With the pictures left aside, write out the entries that follow exactly.

*** Opening of STUDY MATERIAL ***

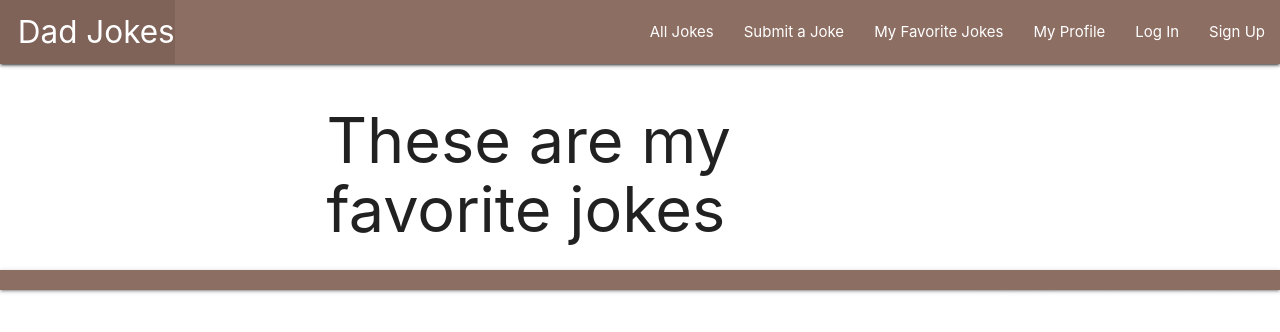
After one commit to sean-yates/Auto-Jokester, a Django app: page /myfavoritejokes in a window 1280 px wide. The commit adds this page. Shown: the top 332 px of the page. Run offline with Django 3.2, Linux system fonts and the light colour scheme.

Commit message:
made a favorites joke page, added url

```diff
--- a/main_app/templates/base.html
+++ b/main_app/templates/base.html
@@ -32,7 +32,7 @@
             {# {% if user.is_authenticated %} #}
             <li><a href="{% url 'allJokes' %}">All Jokes</a></li>
             <li><a href="{% url 'jokeById' %}">Submit a Joke</a></li>
-            <li><a href="{% url 'jokeByType' %}">My Favorite Jokes</a></li>
+            <li><a href="{% url 'myfavoritejokes' %}">My Favorite Jokes</a></li>
             <li><a href="{% url 'profilepage' %}">My Profile</a></li>
             {% comment %} Erase below code and replace with above before
             deploying {% endcomment %} {% if user.is_authenticated %}
--- /dev/null
+++ b/main_app/templates/user/myfavoritejokes.html
@@ -0,0 +1,11 @@
+{% extends 'base.html' %} {% block content %}
+   <body>
+      <link rel="stylesheet" href="https://cdnjs.cloudflare.com/ajax/libs/materialize/1.0.0/css/materialize.min.css">
+      <link href="https://fonts.googleapis.com/icon?family=Material+Icons" rel="stylesheet">
+
+        <div class="container">
+            <h1>These are my favorite jokes</h1>
+        </div>
+    </body>
+
+{% endblock %}
--- a/main_app/urls.py
+++ b/main_app/urls.py
@@ -11,4 +11,5 @@ urlpatterns = [
     path('allJokes', views.allJokes, name='allJokes'),
     path('submitjoke', views.submitjoke, name='submitjoke'),
     path('profile', views.profilePage, name='profilepage'),
+    path('myfavoritejokes', views.myfavoritejokes, name='myfavoritejokes'),
 ]
--- a/main_app/views.py
+++ b/main_app/views.py
@@ -20,6 +20,9 @@ def submitjoke(request):
 
 def profilePage(request):
     return render(request, 'user/profilepage.html')
+
+def myfavoritejokes(request):
+    return render(request, 'user/myfavoritejokes.html')
 
 def randomJoke(request):
     import requests
```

*** Close of STUDY MATERIAL ***

ANSWER TO THIS TASK
After one commit to sean-yates/Auto-Jokester, a Django app: page /myfavoritejokes in a window 1280 px wide. The commit adds this page. Shown: the top 332 px of the page. Run offline with Django 3.2, Linux system fonts and the light colour scheme.

Commit message:
made a favorites joke page, added url

```diff
--- a/main_app/templates/base.html
+++ b/main_app/templates/base.html
@@ -32,7 +32,7 @@
             {# {% if user.is_authenticated %} #}
             <li><a href="{% url 'allJokes' %}">All Jokes</a></li>
             <li><a href="{% url 'jokeById' %}">Submit a Joke</a></li>
-            <li><a href="{% url 'jokeByType' %}">My Favorite Jokes</a></li>
+            <li><a href="{% url 'myfavoritejokes' %}">My Favorite Jokes</a></li>
             <li><a href="{% url 'profilepage' %}">My Profile</a></li>
             {% comment %} Erase below code and replace with above before
             deploying {% endcomment %} {% if user.is_authenticated %}
--- /dev/null
+++ b/main_app/templates/user/myfavoritejokes.html
@@ -0,0 +1,11 @@
+{% extends 'base.html' %} {% block content %}
+   <body>
+      <link rel="stylesheet" href="https://cdnjs.cloudflare.com/ajax/libs/materialize/1.0.0/css/materialize.min.css">
+      <link href="https://fonts.googleapis.com/icon?family=Material+Icons" rel="stylesheet">
+
+        <div class="container">
+            <h1>These are my favorite jokes</h1>
+        </div>
+    </body>
+
+{% endblock %}
--- a/main_app/urls.py
+++ b/main_app/urls.py
@@ -11,4 +11,5 @@ urlpatterns = [
     path('allJokes', views.allJokes, name='allJokes'),
     path('submitjoke', views.submitjoke, name='submitjoke'),
     path('profile', views.profilePage, name='profilepage'),
+    path('myfavoritejokes', views.myfavoritejokes, name='myfavoritejokes'),
 ]
--- a/main_app/views.py
+++ b/main_app/views.py
@@ -20,6 +20,9 @@ def submitjoke(request):
 
 def profilePage(request):
     return render(request, 'user/profilepage.html')
+
+def myfavoritejokes(request):
+    return render(request, 'user/myfavoritejokes.html')
 
 def randomJoke(request):
     import requests
```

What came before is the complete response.